**Action item**
Across the listing, count the lines that include the string "usepackage". Give nothing besides the number.

━━━━━ Records for the exercise

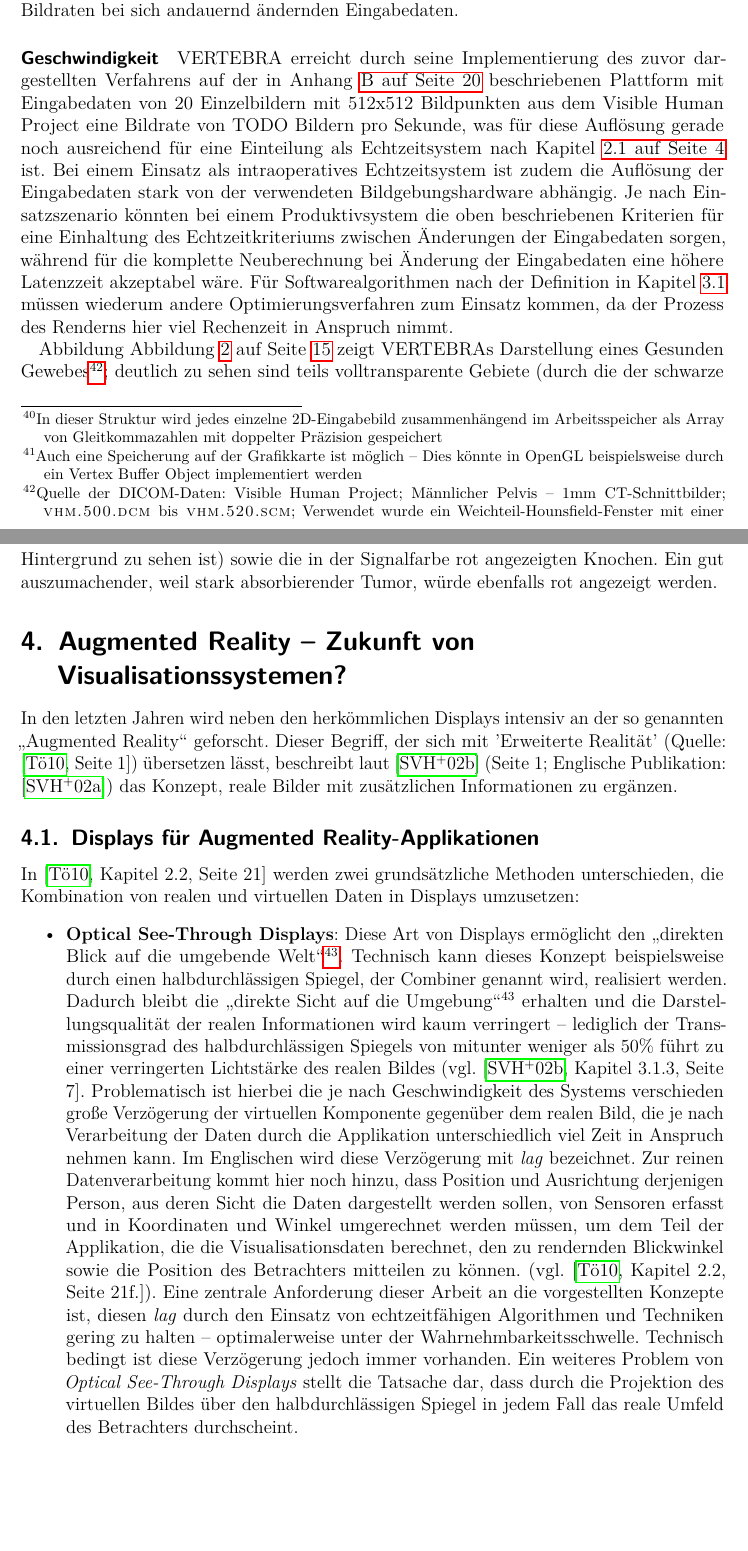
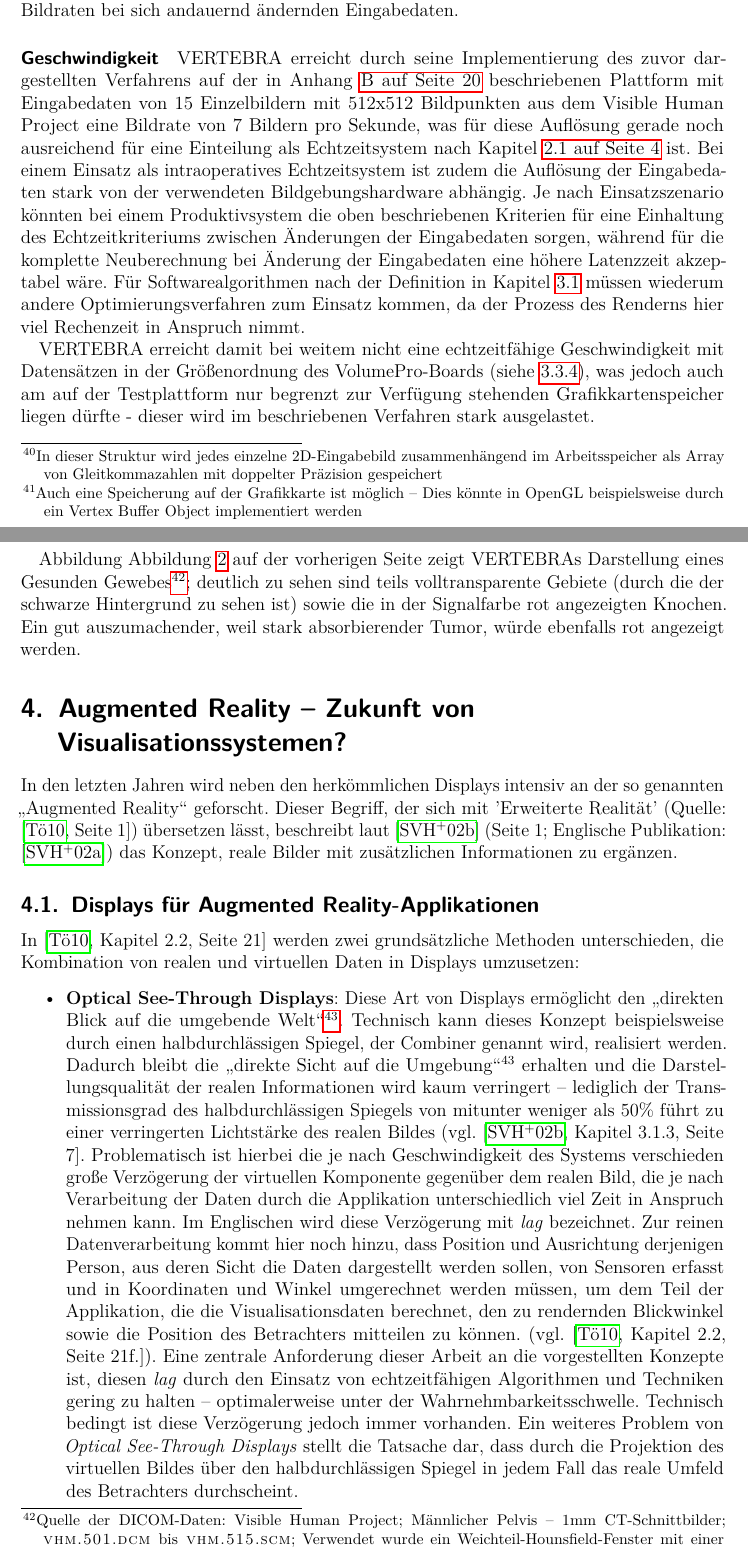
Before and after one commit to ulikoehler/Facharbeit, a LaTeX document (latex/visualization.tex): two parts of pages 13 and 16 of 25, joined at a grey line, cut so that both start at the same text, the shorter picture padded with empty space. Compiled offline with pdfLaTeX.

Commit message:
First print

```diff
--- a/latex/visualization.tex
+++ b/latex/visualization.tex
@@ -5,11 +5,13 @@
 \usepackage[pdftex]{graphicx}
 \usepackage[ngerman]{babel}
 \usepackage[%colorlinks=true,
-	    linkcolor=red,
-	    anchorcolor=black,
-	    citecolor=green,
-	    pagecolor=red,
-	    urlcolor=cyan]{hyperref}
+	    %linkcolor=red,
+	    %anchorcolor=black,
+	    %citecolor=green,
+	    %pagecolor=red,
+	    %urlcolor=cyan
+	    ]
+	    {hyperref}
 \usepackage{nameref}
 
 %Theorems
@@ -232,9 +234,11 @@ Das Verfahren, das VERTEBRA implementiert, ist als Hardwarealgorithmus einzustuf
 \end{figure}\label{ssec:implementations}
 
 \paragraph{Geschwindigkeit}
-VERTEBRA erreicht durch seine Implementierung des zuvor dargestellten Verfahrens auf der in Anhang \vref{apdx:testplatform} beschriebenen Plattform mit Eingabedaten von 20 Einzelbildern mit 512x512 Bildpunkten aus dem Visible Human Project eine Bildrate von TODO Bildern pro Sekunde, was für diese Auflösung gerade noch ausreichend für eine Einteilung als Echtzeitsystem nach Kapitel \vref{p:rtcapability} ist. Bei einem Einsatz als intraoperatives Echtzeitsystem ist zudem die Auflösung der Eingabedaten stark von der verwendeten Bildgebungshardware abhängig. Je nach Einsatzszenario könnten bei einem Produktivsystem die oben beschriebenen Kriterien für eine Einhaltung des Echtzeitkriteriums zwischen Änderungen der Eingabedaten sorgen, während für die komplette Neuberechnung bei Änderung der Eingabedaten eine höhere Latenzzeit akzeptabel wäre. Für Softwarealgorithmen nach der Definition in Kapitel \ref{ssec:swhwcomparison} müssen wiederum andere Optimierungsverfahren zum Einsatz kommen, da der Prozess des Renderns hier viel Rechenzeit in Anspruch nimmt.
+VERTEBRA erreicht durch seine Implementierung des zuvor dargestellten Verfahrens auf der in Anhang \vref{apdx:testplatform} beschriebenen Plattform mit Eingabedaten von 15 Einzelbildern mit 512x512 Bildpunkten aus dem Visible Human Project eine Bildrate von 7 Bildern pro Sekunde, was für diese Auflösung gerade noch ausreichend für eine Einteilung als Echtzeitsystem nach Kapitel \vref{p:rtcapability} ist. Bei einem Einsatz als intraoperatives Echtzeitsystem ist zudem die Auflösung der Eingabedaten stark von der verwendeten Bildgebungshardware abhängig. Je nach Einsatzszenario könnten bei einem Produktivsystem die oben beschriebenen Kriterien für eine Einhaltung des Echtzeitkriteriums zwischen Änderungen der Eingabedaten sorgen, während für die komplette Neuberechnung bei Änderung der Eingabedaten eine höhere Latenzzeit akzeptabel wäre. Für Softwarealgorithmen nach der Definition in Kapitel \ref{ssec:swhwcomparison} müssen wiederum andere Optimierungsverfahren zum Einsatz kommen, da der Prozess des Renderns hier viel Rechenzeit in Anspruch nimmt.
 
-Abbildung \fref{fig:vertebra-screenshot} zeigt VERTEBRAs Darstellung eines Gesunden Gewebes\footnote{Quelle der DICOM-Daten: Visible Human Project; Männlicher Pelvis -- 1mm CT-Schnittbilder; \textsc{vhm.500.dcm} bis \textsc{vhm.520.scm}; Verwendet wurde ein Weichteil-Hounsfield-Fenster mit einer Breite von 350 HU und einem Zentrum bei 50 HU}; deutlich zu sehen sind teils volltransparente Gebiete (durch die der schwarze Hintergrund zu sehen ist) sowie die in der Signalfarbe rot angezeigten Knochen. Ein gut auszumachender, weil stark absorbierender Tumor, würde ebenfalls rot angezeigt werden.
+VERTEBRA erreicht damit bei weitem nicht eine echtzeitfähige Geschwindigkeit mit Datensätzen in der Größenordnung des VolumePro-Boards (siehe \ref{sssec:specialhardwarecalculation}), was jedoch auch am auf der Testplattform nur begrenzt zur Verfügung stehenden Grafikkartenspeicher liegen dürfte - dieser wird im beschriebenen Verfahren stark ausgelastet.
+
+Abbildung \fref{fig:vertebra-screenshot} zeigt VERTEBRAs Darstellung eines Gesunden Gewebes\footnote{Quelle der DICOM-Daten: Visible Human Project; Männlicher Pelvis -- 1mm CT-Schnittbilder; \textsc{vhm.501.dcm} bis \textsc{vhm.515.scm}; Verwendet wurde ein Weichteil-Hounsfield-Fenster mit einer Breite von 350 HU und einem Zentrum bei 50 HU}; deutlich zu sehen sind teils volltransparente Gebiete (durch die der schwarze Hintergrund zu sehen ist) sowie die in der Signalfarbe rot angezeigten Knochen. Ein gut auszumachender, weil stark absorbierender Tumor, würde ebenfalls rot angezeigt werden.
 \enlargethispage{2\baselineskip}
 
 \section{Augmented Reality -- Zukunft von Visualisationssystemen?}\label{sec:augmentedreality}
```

━━━━━━━━━━
━━━━━ Records for the exercise

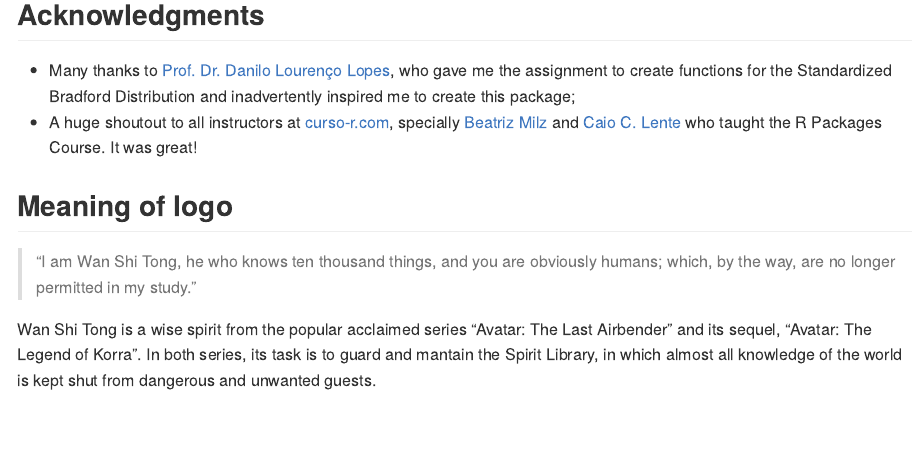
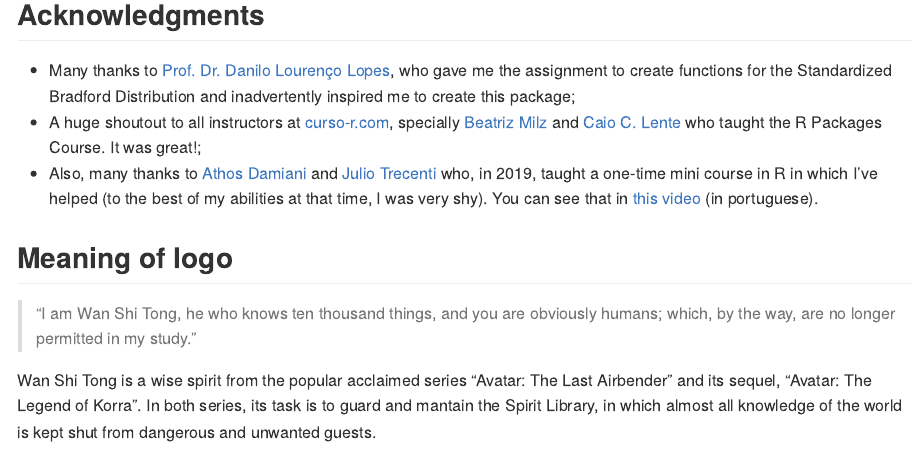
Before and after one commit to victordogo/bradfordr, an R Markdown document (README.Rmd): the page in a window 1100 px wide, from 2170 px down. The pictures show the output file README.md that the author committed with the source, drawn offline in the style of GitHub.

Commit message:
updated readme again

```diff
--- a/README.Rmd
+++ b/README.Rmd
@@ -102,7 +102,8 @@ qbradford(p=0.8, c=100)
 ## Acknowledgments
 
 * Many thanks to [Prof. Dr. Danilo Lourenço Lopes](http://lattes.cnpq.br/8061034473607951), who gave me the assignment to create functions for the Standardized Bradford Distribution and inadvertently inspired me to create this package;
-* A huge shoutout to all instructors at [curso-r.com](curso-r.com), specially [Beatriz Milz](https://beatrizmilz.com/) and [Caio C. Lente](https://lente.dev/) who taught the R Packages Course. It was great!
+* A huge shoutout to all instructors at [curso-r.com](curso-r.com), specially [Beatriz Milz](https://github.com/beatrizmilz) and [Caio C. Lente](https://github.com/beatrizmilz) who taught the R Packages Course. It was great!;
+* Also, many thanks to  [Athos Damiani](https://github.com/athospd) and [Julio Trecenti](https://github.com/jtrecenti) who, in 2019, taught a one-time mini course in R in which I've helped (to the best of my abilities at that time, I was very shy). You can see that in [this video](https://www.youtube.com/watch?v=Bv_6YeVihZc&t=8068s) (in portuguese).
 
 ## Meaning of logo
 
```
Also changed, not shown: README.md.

━━━━━━━━━━
━━━━━ Records for the exercise

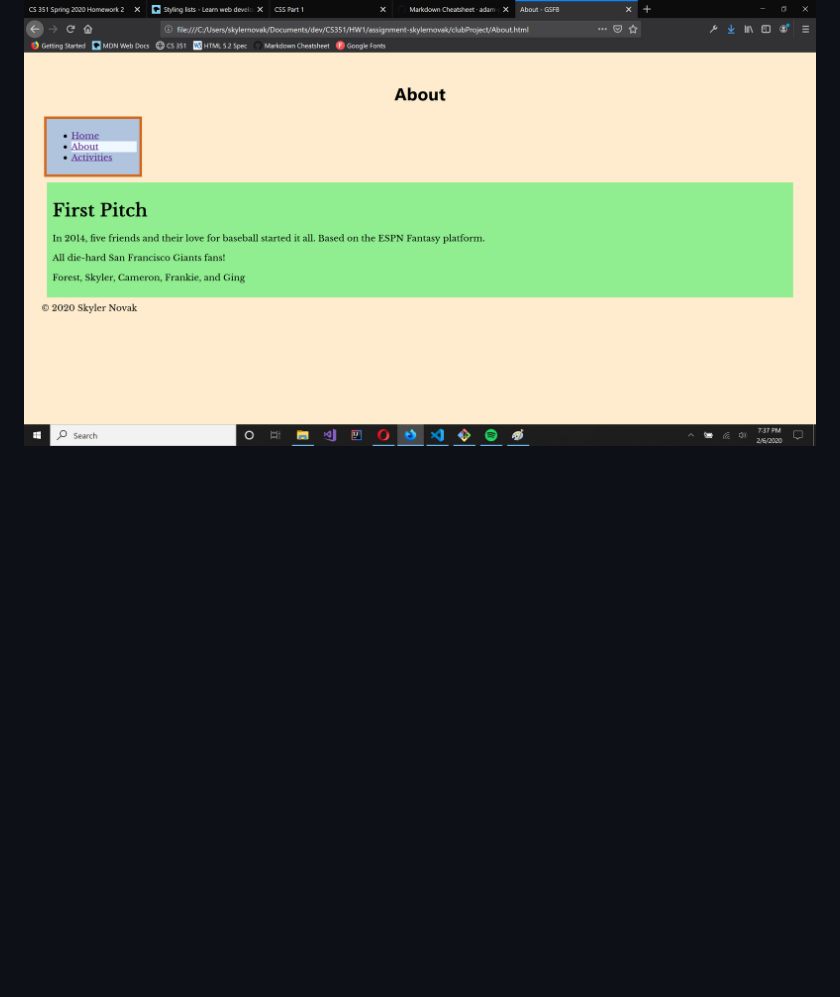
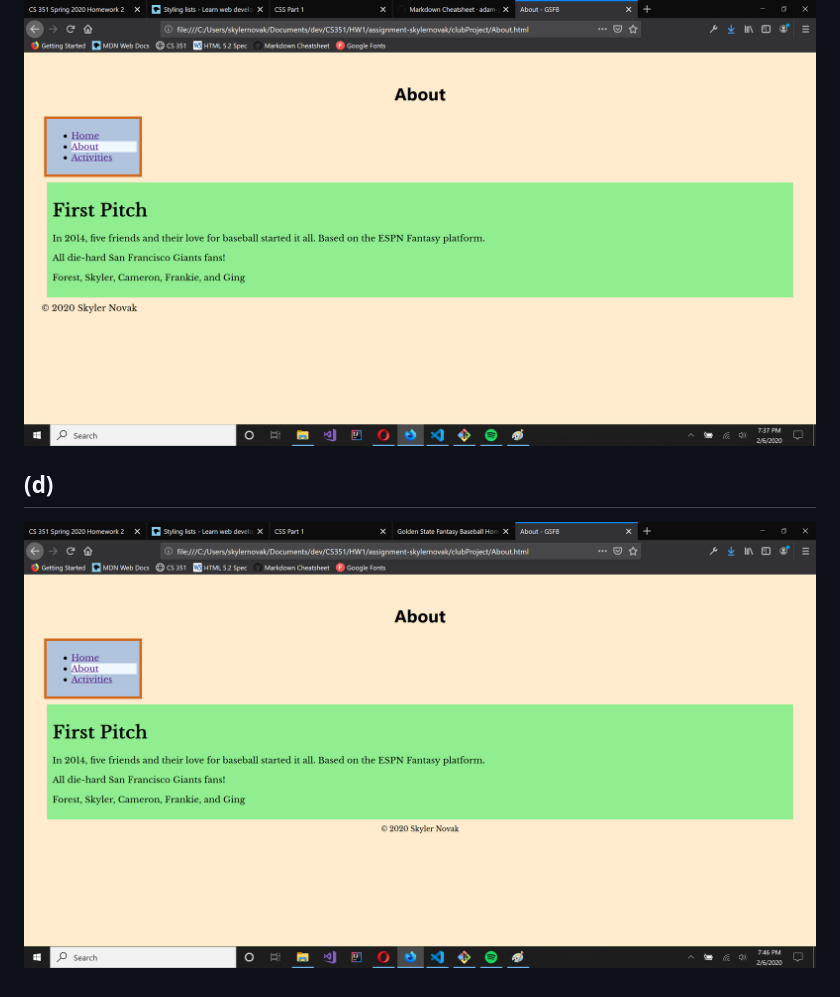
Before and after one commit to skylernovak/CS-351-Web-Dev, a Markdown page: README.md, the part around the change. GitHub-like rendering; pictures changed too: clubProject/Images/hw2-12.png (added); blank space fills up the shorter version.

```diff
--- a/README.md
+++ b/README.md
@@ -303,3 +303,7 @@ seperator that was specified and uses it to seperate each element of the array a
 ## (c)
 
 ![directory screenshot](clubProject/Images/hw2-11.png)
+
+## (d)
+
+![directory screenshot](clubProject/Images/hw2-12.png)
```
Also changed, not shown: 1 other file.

━━━━━━━━━━

**Response to this task**
4